Boot Your Phone Into Safe Mode
Apps aren’t always perfectly made, and when they are poorly coded, they can cause problems, and that includes Bluetooth issues. How you get into safe mode may depend on what device you are using, but you can try some methods that have been known to work on almost every phone.
For example, you can try pressing the power button until you see the power off option. Long-press on the power off button until you see the option to boot into safe mode and then tap OK. If this doesn’t work, you can try turning off your phone like you normally would and when you turn in back on press the Volume down and Volume up at the same time until it turns on with the words Safe Mode towards the bottom of the display.
Pairing With the Wrong Device?
Do your Bluetooth speakers keep pairing up with another device and not yours? Sometimes devices try to turn on their standard connection and connect to the last device they paired up with.
This can easily be fixed by just turning off that device so your Bluetooth speakers can pair with your phone and not someone else’s.
Are the devices fully charged? If the battery is too low on either device’s that could explain why you’re having such a hard time pairing them.
USB 3.0 is great and is something I use every single day, but it can also be the culprit as to why some devices can’t pair up. USB 3.0 could be interfering with your Bluetooth device’s and trying to pair them up again but this time away from your computer could be the solution.
Are your Bluetooth devices up to date? Even if you have the slightest doubt, make sure that the firmware is up to date and that way if it’s a bug that is causing you problems, the problems will go away with the update.
Other Possible Solutions
Every device has its particular profile that tells you what it’s able to connect with, so make sure that the devices you are trying to pair can be paired with each other.
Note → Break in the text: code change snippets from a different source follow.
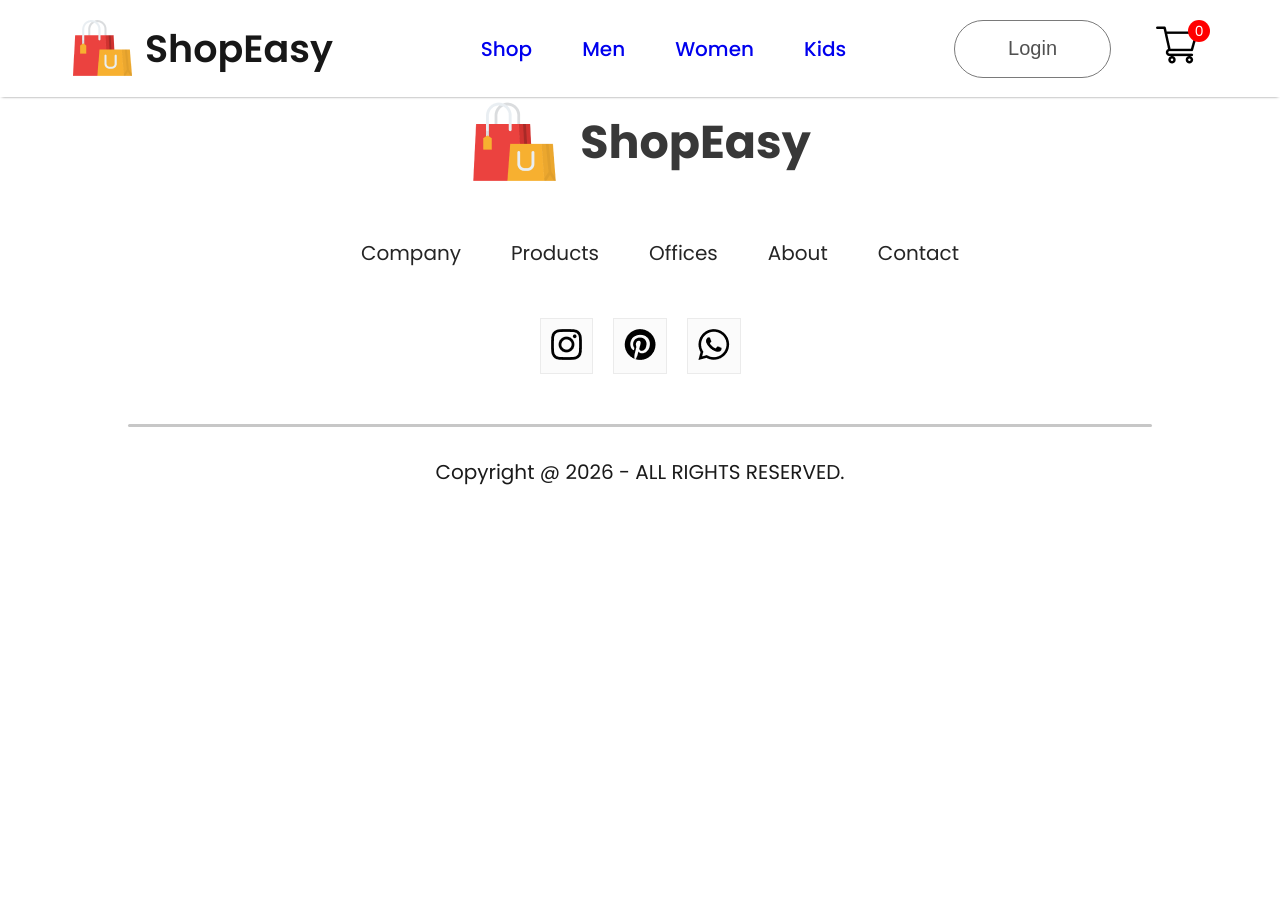
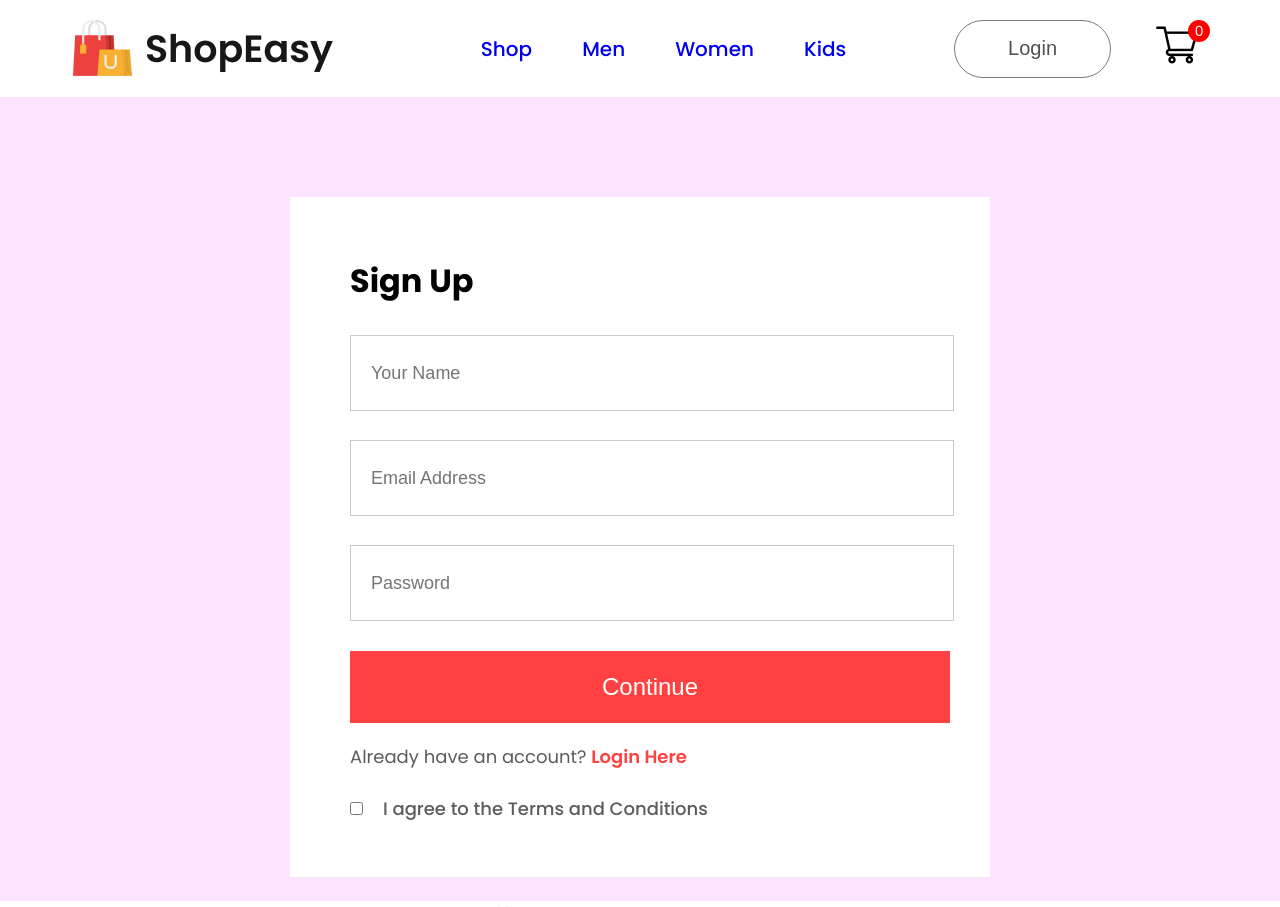
Before and after one commit to Abdullah-Muslim-097/Full-Stack-E-Commerce-Website-React-JS-Node-JS-Express-MongoDB, a React (Create React App) app: page /login in a window 1280 px wide. Shown: the top 907 px of the page. Before the commit the page ends 800 px from the top, so only its background shows below. Built offline with nearby package versions, Linux system fonts and the light colour scheme.

Commit message:
Add LoginSignup component with styling and integrate form fields

```diff
--- /dev/null
+++ b/src/Pages/CSS/LoginSignup.css
@@ -0,0 +1,62 @@
+.loginsignup{
+    width: 100%;
+    height: 88vh;
+    background: #fce3fe;
+    padding-top: 100px;
+}
+.loginsignup-container{
+    width: 580px;
+    height: 600px;
+    background: white;
+    margin: auto;
+    padding: 40px 60px;
+}
+.loginsignup-container h1{
+    margin: 20px 0px;
+}
+.loginsignup-fields{
+    display: flex;
+    flex-direction: column;
+    gap: 29px;
+    margin-top: 30px;
+}
+.loginsignup-fields input{
+    width: 100%;
+    height: 72px;
+    border: 1px solid #c9c9c9;
+    padding-left: 20px;
+    outline: none;
+    color: #5c5c5c;
+    font-size: 18px;
+}
+.loginsignup-container button{
+    width: 600px;
+    height: 72px;
+    background: #ff4141;
+    color: white;
+    margin-top: 30px;
+    font-size: 24px;
+    font-weight: 500;
+    border: none;
+    cursor: pointer;
+}
+.loginsignup-login{
+    margin-top: 20px;
+    color: #5c5c5c;
+    font-size: 18px;
+    font-weight: 500px;
+}
+.loginsignup-login span{
+    color: #ff4141;
+    font-weight: 600;
+    cursor: pointer;
+}
+.loginsignup-agree{
+    display: flex;
+    align-items: center;
+    margin-top: 25px;
+    gap: 20px;
+    color: #5c5c5c;
+    font-size: 18px;
+    font-weight: 500;
+}
--- a/src/Pages/LoginSignup.jsx
+++ b/src/Pages/LoginSignup.jsx
@@ -1,8 +1,23 @@
 import React from 'react'
+import './CSS/LoginSignup.css';
 
 const LoginSignup = () => {
   return (
-    <div>
+    <div className='loginsignup'>
+      <div className="loginsignup-container">
+        <h1>Sign Up</h1>
+        <div className="loginsignup-fields">
+          <input type="text" placeholder="Your Name" />
+          <input type="email" placeholder="Email Address" />
+          <input type="password" placeholder="Password" />
+        </div>
+        <button>Continue</button>
+        <p className="loginsignup-login">Already have an account? <span>Login Here</span></p>
+        <div className="loginsignup-agree">
+          <input type="checkbox" name='' id='' />
+          <p>I agree to the Terms and Conditions</p>
+        </div>
+      </div>
 
     </div>
   )
--- a/src/Pages/ShopCategory.jsx
+++ b/src/Pages/ShopCategory.jsx
@@ -3,11 +3,11 @@ import './CSS/ShopCategory.css'
 import { useContext } from 'react'
 import { ShopContext } from '../Context/ShopContext'
 import dropdown_icon from '../Components/Assets/dropdown_icon.png'
-import all_product from '../Components/Assets/all_product'
+//import all_product from '../Components/Assets/all_product'
 import Item from '../Components/Item/Item'
 
 const ShopCategory = (props) => {
-  const {all_products} = useContext(ShopContext)
+  const {all_product} = useContext(ShopContext)
   return (
     <div className='shop-category'>
       <img className='shopcategory-banner' src={props.banner} alt="" />
```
Don’t forget that not every device uses Bluetooth to connect to another device. You may instead need to use technology such as NFC, Wireless HD, ANT+, etc. Some of us may be accustomed to using Bluetooth that we forget that other techniques exist.
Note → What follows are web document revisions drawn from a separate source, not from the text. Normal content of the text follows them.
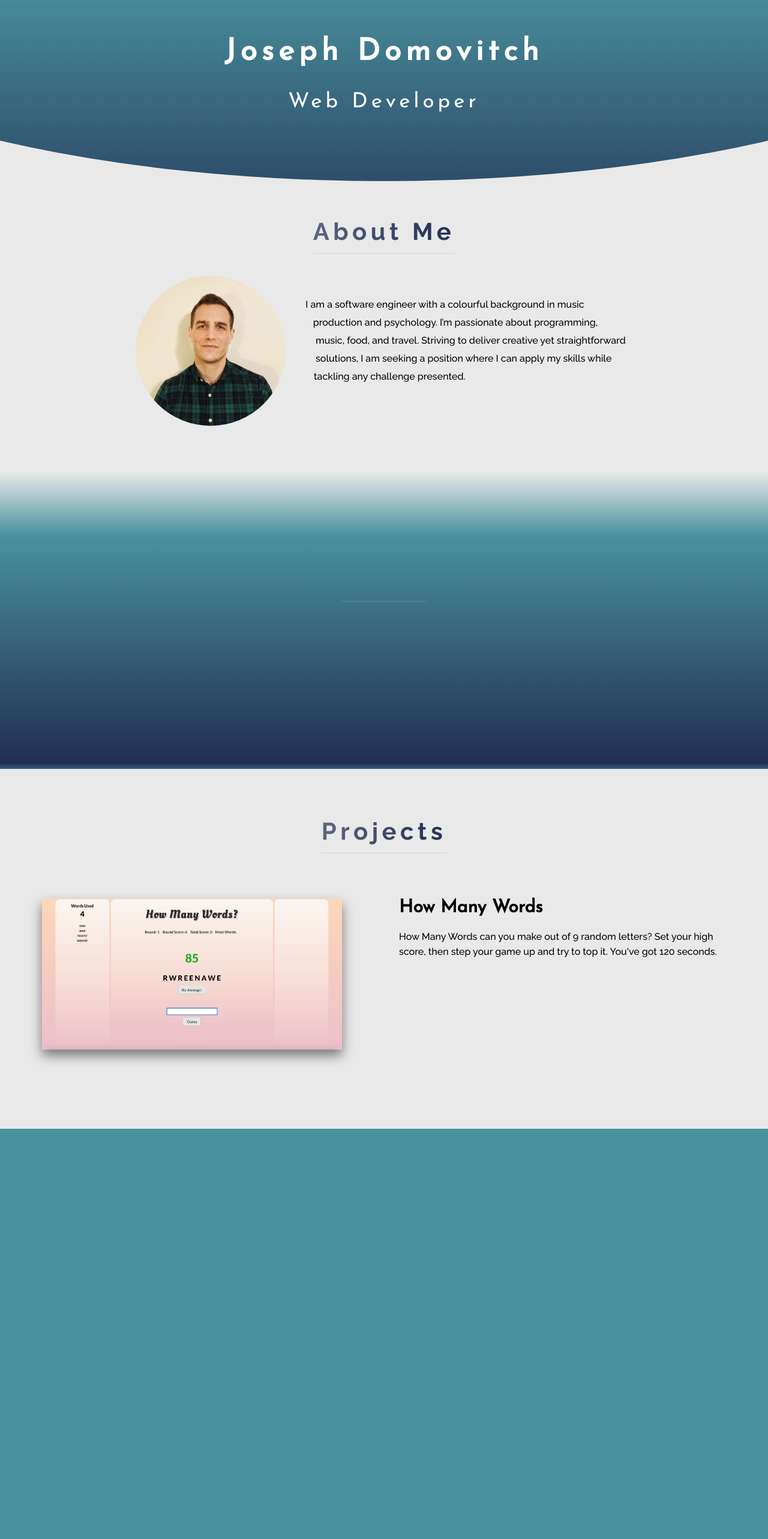
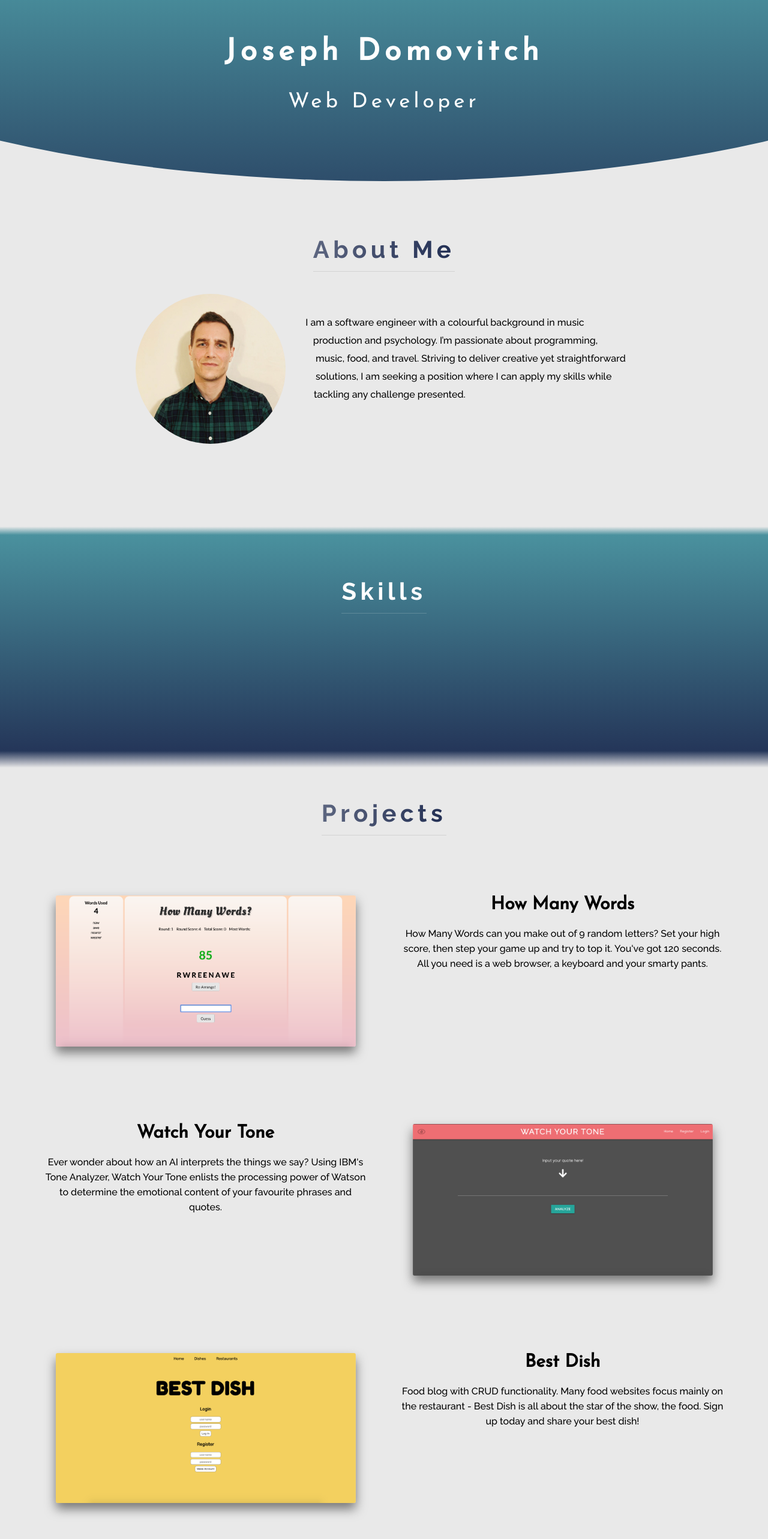
Before and after one commit to jdomo/jd-portfolio, a React (Create React App) app: page / in a window 1280 px wide. Shown: the part 98-2664 px from the top of the page at 60% size. Before the commit the page ends 1982 px from the top, so only its background shows below. Built offline with nearby package versions, Linux system fonts and the light colour scheme.

Commit message:
add media to projects with alternating text/pic position

```diff
--- a/src/components/Projects/Projects.js
+++ b/src/components/Projects/Projects.js
@@ -3,7 +3,7 @@ import React, {Component} from 'react';
 class Projects extends Component {
   render() {
     return (
-      <div className="section-projects" id="projects">
+      <section className="section-projects" id="projects">
         <div className="u-center-text u-margin-bottom-med">
           <h3 className="heading-secondary">Projects</h3>
         </div>
@@ -16,27 +16,41 @@ class Projects extends Component {
               <h3 className="heading-tertiary u-margin-bottom-sml">How Many Words</h3>
               <p className="section-projects__text">
                 How Many Words can you make out of 9 random letters? Set your high score, then step your game up and try to top it. You've got 120 seconds.
+                All you need is a web browser, a keyboard and your smarty pants.
               </p>
             </div>
           </div>
         </div>
-        <div className="row">
-          <div className="col-1-of-2">
-
-          </div>
-          <div className="col-1-of-2">
-
+        <div className="section-projects__project">
+          <div className="row">
+            <div className="col-1-of-2">
+              <h3 className="heading-tertiary u-margin-bottom-sml">Watch Your Tone</h3>
+              <p className="section-projects__text">
+              Ever wonder about how an AI interprets the things we say? Using IBM's Tone Analyzer,
+              Watch Your Tone enlists the processing power of Watson to determine the emotional content of your favourite phrases and quotes.
+              </p>
+            </div>
+            <div className="col-1-of-2">
+              <img src="img/watch-your-tone.png" alt="How Many Words" className="section-projects__img"></img>
+            </div>
           </div>
         </div>
-        <div className="row">
-          <div className="col-1-of-2">
-
-          </div>
-          <div className="col-1-of-2">
-
+        <div className="section-projects__project">
+          <div className="row">
+            <div className="col-1-of-2">
+              <img src="img/best-dish.png" alt="How Many Words" className="section-projects__img"></img>
+            </div>
+            <div className="col-1-of-2">
+              <h3 className="heading-tertiary u-margin-bottom-sml">Best Dish</h3>
+              <p className="section-projects__text">
+                Food blog with CRUD functionality. Many food websites focus mainly on the restaurant -
+                Best Dish is all about the star of the show, the food. Sign up today and share your best dish!
+              </p>
+            </div>
           </div>
         </div>
-      </div>
+
+      </section>
     )
   }
 }
--- a/src/css/style.css
+++ b/src/css/style.css
@@ -61,8 +61,6 @@ header {
   cursor: default;
   display: inline-block;
   color: #FFF;
-  -webkit-background-clip: text;
-  color: transparent;
   transition: all .3s; }
   .heading-secondary--2:hover {
     transform: scale(1.025) translate(-1rem, -1rem);
@@ -184,10 +182,10 @@ header {
     background-color: rgba(33, 46, 83, 0.2); }
 
 .section-about {
-  height: 70rem;
+  height: 62rem;
   margin-top: -27rem;
-  background-image: linear-gradient(to bottom, #e9e9e9 85%, transparent);
-  padding: 17rem 0 25rem 0;
+  background-image: linear-gradient(to bottom, #e9e9e9 98%, transparent);
+  padding: 20rem 0 50rem 0;
   font-size: 1.6rem; }
   .section-about__content {
     position: relative;
@@ -213,21 +211,26 @@ header {
 
 .section-skills {
   height: 40rem;
-  padding: 5rem 0 25rem 0;
-  background-image: linear-gradient(to bottom, #4a919e, #212e53 95%, transparent); }
+  padding: 7rem 0 30rem 0;
+  background-image: linear-gradient(to bottom, #4a919e, #212e53 98%, transparent); }
 
 .section-projects {
-  height: 60rem;
-  margin-top: -1rem;
-  background-color: #e9e9e9;
+  height: 140rem;
+  margin-top: -4rem;
+  background-image: linear-gradient(to bottom, transparent, #e9e9e9 2%);
   padding: 8rem 0 25rem 0;
   font-size: 1.6rem;
   position: relative; }
   .section-projects__project {
-    padding: 2.5rem 5rem 5rem 5rem; }
+    text-align: center;
+    padding: 5rem 5rem 7.5rem 5rem; }
   .section-projects__text {
     line-height: 2.5rem; }
   .section-projects__img {
     width: 50rem;
     border-radius: 3px;
-    box-shadow: 0rem 1rem 2rem #777; }
+    box-shadow: 0rem 1rem 1.8rem #777;
+    transition: all .3s; }
+    .section-projects__img:hover {
+      transform: scale(1.03) translateY(-0.5rem);
+      box-shadow: 0rem 1.5rem 3rem #777; }
--- a/src/sass/base/_typography.scss
+++ b/src/sass/base/_typography.scss
@@ -63,10 +63,10 @@ header {
 
   //text color gradient
   display: inline-block;      //background/gradient ends where text ends
+  color: $color-white;
   // background-image: linear-gradient(to right, rgba($color-white, .7), $color-white);
-  color: $color-white;
-  -webkit-background-clip: text;    //background shows only where text is present
-  color: transparent;               //text allows background clip to show through
+  // -webkit-background-clip: text;    //background shows only where text is present
+  // color: transparent;               //text allows background clip to show through
 
   transition: all .3s;
 
--- a/src/sass/pages/_home.scss
+++ b/src/sass/pages/_home.scss
@@ -1,8 +1,9 @@
 .section-about {
-  height: 70rem;
+  height: 62rem;
   margin-top: -27rem;
-  background-image: linear-gradient(to bottom, $color-grey-light 85%, transparent);
-  padding: 17rem 0 25rem 0;
+  // background-color: $color-grey-light;
+  background-image: linear-gradient(to bottom, $color-grey-light 98%, transparent);
+  padding: 20rem 0 50rem 0;
   font-size: 1.6rem;
 
   &__content {
@@ -37,24 +38,27 @@
 
 .section-skills {
   height: 40rem;
-  padding: 5rem 0 25rem 0;
+  padding: 7rem 0 30rem 0;
   background-image: linear-gradient(
     to bottom,
     $color-blue-light,
-    $color-blue-dark 95%, transparent);
+    $color-blue-dark 98%,
+    transparent);
 }
 
 .section-projects {
-  height: 60rem;
-  margin-top: -1rem;
-  background-color: rgba($color-grey-light, 1);
+  height: 140rem;
+  margin-top: -4rem;
+  // background-color: rgba($color-grey-light, 1);
+  background-image: linear-gradient(to bottom, transparent, $color-grey-light 2%);
   padding: 8rem 0 25rem 0;
   font-size: 1.6rem;
   position: relative;
 
   &__project {
     // border: 1px solid $color-grey-dark-2;
-    padding: 2.5rem 5rem 5rem 5rem;
+    text-align: center;
+    padding: 5rem 5rem 7.5rem 5rem;
   }
 
   &__text {
@@ -64,6 +68,12 @@
   &__img {
     width: 50rem;
     border-radius: $border-radius-sml;
-    box-shadow: 0rem 1rem 2rem $color-grey-dark;
+    box-shadow: 0rem 1rem 1.8rem $color-grey-dark;
+    transition: all .3s;
+
+    &:hover {
+      transform: scale(1.03) translateY(-.5rem);
+      box-shadow: 0rem 1.5rem 3rem $color-grey-dark;
+    }
   }
 }
```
How to Get the Best Bluetooth Experience Possible
Not all devices are created equal, but if your device allows you to use Bluetooth for different things, try unselecting the thing you’re not going to be using them for.
For example, let’s say that your phone is paired with a tablet, but the connection allows you to use the Bluetooth connection for either Media Audio, Phone audio, Message Access or Contact Sharing, disable the options you’re not going to need.
Make sure that the firmware is always up to date, sometimes the problems you experience are because of a bug and unfortunately that is only something an update can fix.
The Last Resort
You’ve tried everything, and nothing is working. Before you throw your Android device out the windows, you can try a factory reset. If you reset your device, don’t forget to backup all your information since it will wipe your phone clean of everything you ever added when you first took it out of the box.
You can perform a factory reset by going to Settings > Backup and reset > Factory data reset > Reset device.
Bluetooth problems can appear at any time, but hopefully, you don’t have to wait for an update from the manufacturer to get a solution. Hopefully, the tips in this article have helped you to put your Bluetooth issues in the past. What Bluetooth problems are you having with your device? Let me know what they are in the comments.